There are male allies out there. In my whole life, it has been mostly men that have helped me. That’s kind of a sad commentary that we still are at a place where women aren’t helping women that much. They’re still feeling competitive. They’re still feeling like there’s not enough room for all of the women to have a place. And that’s probably true, but the more women help each other, the more there will be more places for women. So I think that’s helped me because I was thrown into the film industry not knowing at all what I was doing and they knew that and they know that you’re going to learn while you’re doing it.
So these are little tips I guess. I’m always saying to women, “Remember, get in there and talk, because the men are going to. And you might as well understand that there’s nothing wrong with just saying, ‘I want to do it; I want to try.’”
Q: Like you’ve been saying, so you’ve been giving excellent advice for women that are a little more skeptical to jump into these projects. Do you have any advice for maybe how to build that confidence or anything like that?
Ament: The only thing, honestly, the only way you build confidence is to put yourself out of your comfort zone and try something that’s uncomfortable. The only way that you learn something: don’t be afraid to make a fool of yourself. Do it wrong and fail because the worst that’s going to happen is you’re going to see what you did wrong. You’ll try it again and you’ll do it better next time. I think what is the most just discouraging thing that we can do is not try something because we’re afraid we’re going to fail.
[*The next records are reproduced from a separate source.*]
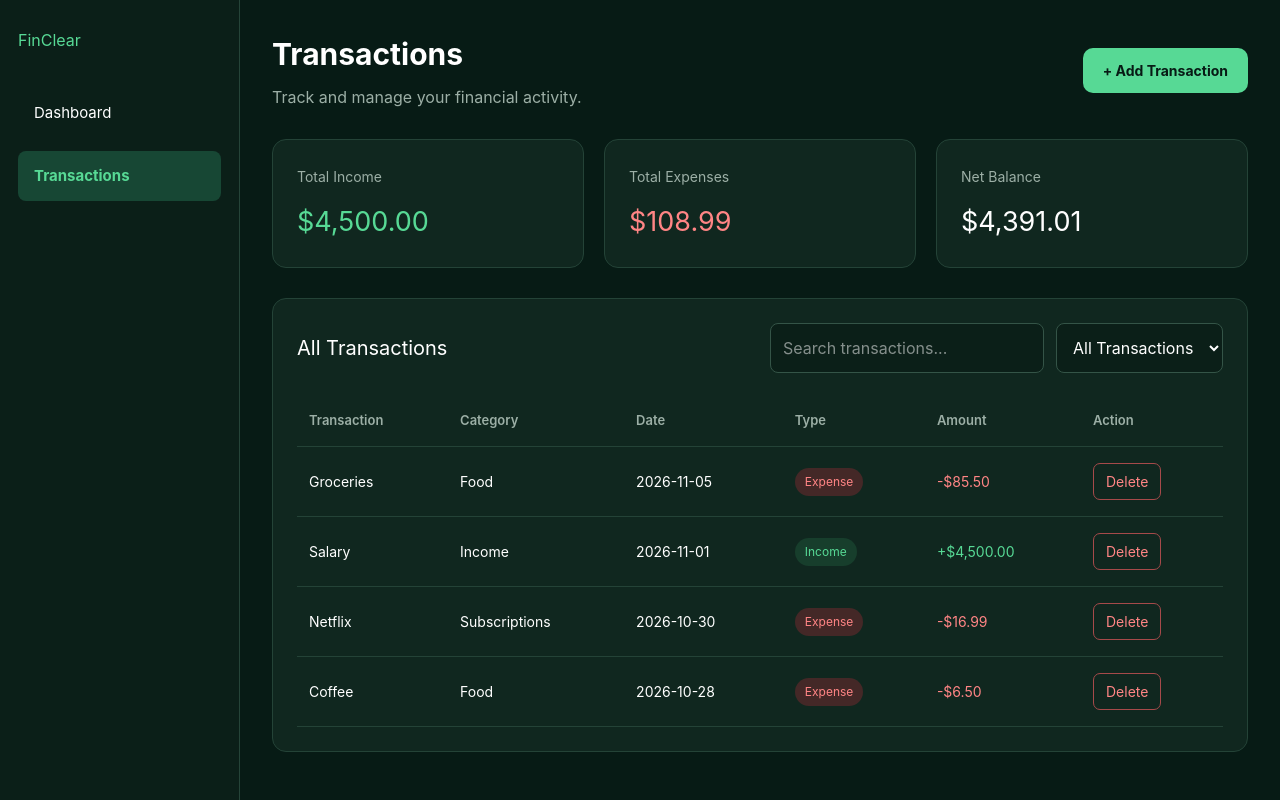
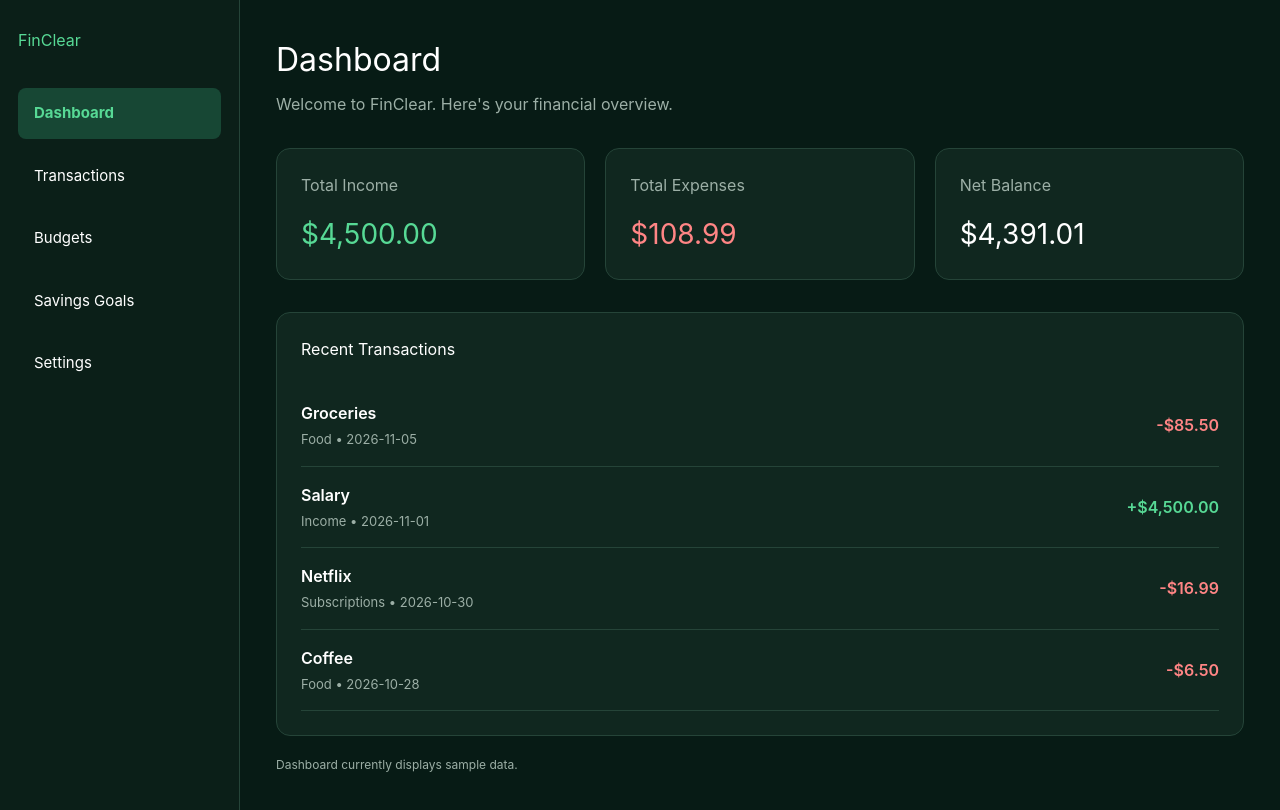
Before and after one commit to RyanHash24/seng513-temp, a React (Vite) app in the folder frontend/: page / in a window 1280 px wide. Built offline with nearby package versions, Linux system fonts and the light colour scheme.

Commit message:
Add FinClear dashboard and navigation integration

```diff
--- a/frontend/src/App.tsx
+++ b/frontend/src/App.tsx
@@ -1,11 +1,18 @@
 
 import { useState } from "react";
+import type { CSSProperties } from "react";
 import Transactions from "./Transactions";
+import Dashboard from "./Dashboard";
 
-type Page = "dashboard" | "transactions";
+type Page =
+  | "dashboard"
+  | "transactions"
+  | "budgets"
+  | "savings"
+  | "settings";
 
 function App() {
-  const [page, setPage] = useState<Page>("transactions");
+  const [page, setPage] = useState<Page>("dashboard");
 
   return (
     <div style={{ display: "flex", minHeight: "100vh" }}>
@@ -19,7 +26,12 @@ function App() {
           color: "white",
         }}
       >
-        <h1 style={{ color: "#57D995", marginBottom: "36px" }}>
+        <h1
+          style={{
+            color: "#57D995",
+            marginBottom: "36px",
+          }}
+        >
           FinClear
         </h1>
 
@@ -37,6 +49,27 @@ function App() {
           >
             Transactions
           </button>
+
+          <button
+            onClick={() => setPage("budgets")}
+            style={navStyle(page === "budgets")}
+          >
+            Budgets
+          </button>
+
+          <button
+            onClick={() => setPage("savings")}
+            style={navStyle(page === "savings")}
+          >
+            Savings Goals
+          </button>
+
+          <button
+            onClick={() => setPage("settings")}
+            style={navStyle(page === "settings")}
+          >
+            Settings
+          </button>
         </nav>
       </aside>
 
@@ -48,21 +81,36 @@ function App() {
           color: "white",
         }}
       >
-        {page === "dashboard" ? (
+        {page === "dashboard" && <Dashboard />}
+
+        {page === "transactions" && <Transactions />}
+
+        {page === "budgets" && (
           <div style={{ padding: "36px" }}>
-            <h1>Dashboard</h1>
-            <p>Welcome to FinClear.</p>
-            <p>Your financial overview will appear here.</p>
+            <h1>Budgets</h1>
+            <p>Manage your monthly budgets here.</p>
           </div>
-        ) : (
-          <Transactions />
+        )}
+
+        {page === "savings" && (
+          <div style={{ padding: "36px" }}>
+            <h1>Savings Goals</h1>
+            <p>Track your savings goals here.</p>
+          </div>
+        )}
+
+        {page === "settings" && (
+          <div style={{ padding: "36px" }}>
+            <h1>Settings</h1>
+            <p>Manage your FinClear preferences here.</p>
+          </div>
         )}
       </main>
     </div>
   );
 }
 
-function navStyle(active: boolean): React.CSSProperties {
+function navStyle(active: boolean): CSSProperties {
   return {
     padding: "14px 16px",
     textAlign: "left",
--- /dev/null
+++ b/frontend/src/Dashboard.tsx
@@ -0,0 +1,233 @@
+
+import { useState } from "react";
+
+type Transaction = {
+  id: number;
+  name: string;
+  category: string;
+  date: string;
+  type: "income" | "expense";
+  amount: number;
+};
+
+const sampleTransactions: Transaction[] = [
+  {
+    id: 1,
+    name: "Groceries",
+    category: "Food",
+    date: "2026-11-05",
+    type: "expense",
+    amount: 85.5,
+  },
+  {
+    id: 2,
+    name: "Salary",
+    category: "Income",
+    date: "2026-11-01",
+    type: "income",
+    amount: 4500,
+  },
+  {
+    id: 3,
+    name: "Netflix",
+    category: "Subscriptions",
+    date: "2026-10-30",
+    type: "expense",
+    amount: 16.99,
+  },
+  {
+    id: 4,
+    name: "Coffee",
+    category: "Food",
+    date: "2026-10-28",
+    type: "expense",
+    amount: 6.5,
+  },
+];
+
+const money = (amount: number) =>
+  amount.toLocaleString("en-CA", {
+    style: "currency",
+    currency: "CAD",
+  });
+
+function Dashboard() {
+  const [transactions] = useState(sampleTransactions);
+
+  const income = transactions
+    .filter((t) => t.type === "income")
+    .reduce((sum, t) => sum + t.amount, 0);
+
+  const expenses = transactions
+    .filter((t) => t.type === "expense")
+    .reduce((sum, t) => sum + t.amount, 0);
+
+  const balance = income - expenses;
+
+  const recentTransactions = [...transactions]
+    .sort((a, b) => b.date.localeCompare(a.date))
+    .slice(0, 5);
+
+  return (
+    <div
+      style={{
+        padding: "36px",
+        color: "#FFFFFF",
+        minHeight: "100vh",
+        backgroundColor: "#071B15",
+        boxSizing: "border-box",
+      }}
+    >
+      <h1 style={{ fontSize: "32px", marginBottom: "8px" }}>
+        Dashboard
+      </h1>
+
+      <p style={{ color: "#9CAFA6", marginBottom: "32px" }}>
+        Welcome to FinClear. Here's your financial overview.
+      </p>
+
+      <div
+        style={{
+          display: "grid",
+          gridTemplateColumns:
+            "repeat(auto-fit, minmax(200px, 1fr))",
+          gap: "20px",
+          marginBottom: "32px",
+        }}
+      >
+        <SummaryCard
+          title="Total Income"
+          amount={money(income)}
+          color="#57D995"
+        />
+
+        <SummaryCard
+          title="Total Expenses"
+          amount={money(expenses)}
+          color="#FF8585"
+        />
+
+        <SummaryCard
+          title="Net Balance"
+          amount={money(balance)}
+          color="#FFFFFF"
+        />
+      </div>
+
+      <section
+        style={{
+          backgroundColor: "#10271F",
+          border: "1px solid #254438",
+          borderRadius: "14px",
+          padding: "24px",
+        }}
+      >
+        <h2 style={{ marginTop: 0, marginBottom: "24px" }}>
+          Recent Transactions
+        </h2>
+
+        {recentTransactions.length === 0 ? (
+          <p style={{ color: "#9CAFA6" }}>
+            No recent transactions.
+          </p>
+        ) : (
+          recentTransactions.map((transaction) => (
+            <div
+              key={transaction.id}
+              style={{
+                display: "flex",
+                justifyContent: "space-between",
+                alignItems: "center",
+                gap: "16px",
+                padding: "16px 0",
+                borderBottom: "1px solid #254438",
+              }}
+            >
+              <div>
+                <div style={{ fontWeight: 600 }}>
+                  {transaction.name}
+                </div>
+
+                <div
+                  style={{
+                    color: "#9CAFA6",
+                    fontSize: "13px",
+                    marginTop: "5px",
+                  }}
+                >
+                  {transaction.category} • {transaction.date}
+                </div>
+              </div>
+
+              <span
+                style={{
+                  fontWeight: 600,
+                  color:
+                    transaction.type === "income"
+                      ? "#57D995"
+                      : "#FF8585",
+                }}
+              >
+                {transaction.type === "income" ? "+" : "-"}
+                {money(transaction.amount)}
+              </span>
+            </div>
+          ))
+        )}
+      </section>
+
+      <p
+        style={{
+          color: "#9CAFA6",
+          fontSize: "12px",
+          marginTop: "20px",
+        }}
+      >
+        Dashboard currently displays sample data.
+      </p>
+    </div>
+  );
+}
+
+function SummaryCard({
+  title,
+  amount,
+  color,
+}: {
+  title: string;
+  amount: string;
+  color: string;
+}) {
+  return (
+    <div
+      style={{
+        backgroundColor: "#10271F",
+        border: "1px solid #254438",
+        borderRadius: "14px",
+        padding: "24px",
+      }}
+    >
+      <p
+        style={{
+          color: "#9CAFA6",
+          marginTop: 0,
+          marginBottom: "16px",
+        }}
+      >
+        {title}
+      </p>
+
+      <h2
+        style={{
+          color,
+          fontSize: "28px",
+          margin: 0,
+        }}
+      >
+        {amount}
+      </h2>
+    </div>
+  );
+}
+
+export default Dashboard;
```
Q: Where can people watch Amplified when it’s available?
Ament: Right now we’re just doing the film festival thing.
So I don’t know. I’d like for it to be picked up for distribution and I will look into that. I need to figure out how that works for the university here. But right now, there’s nowhere, unless they go to the festivals. After we’re done with these festivals, I will be looking for distribution. So stay tuned.
Featured Image: Amplified Film’s Facebook Page
Images: Amplified Film’s Facebook Page
Graphic: Tt Shinkan
Emily is a Telecommunications (Film and Media Studies) major minoring in Japanese and Professional Writing in Emerging Media. Emily writes film and gaming reviews.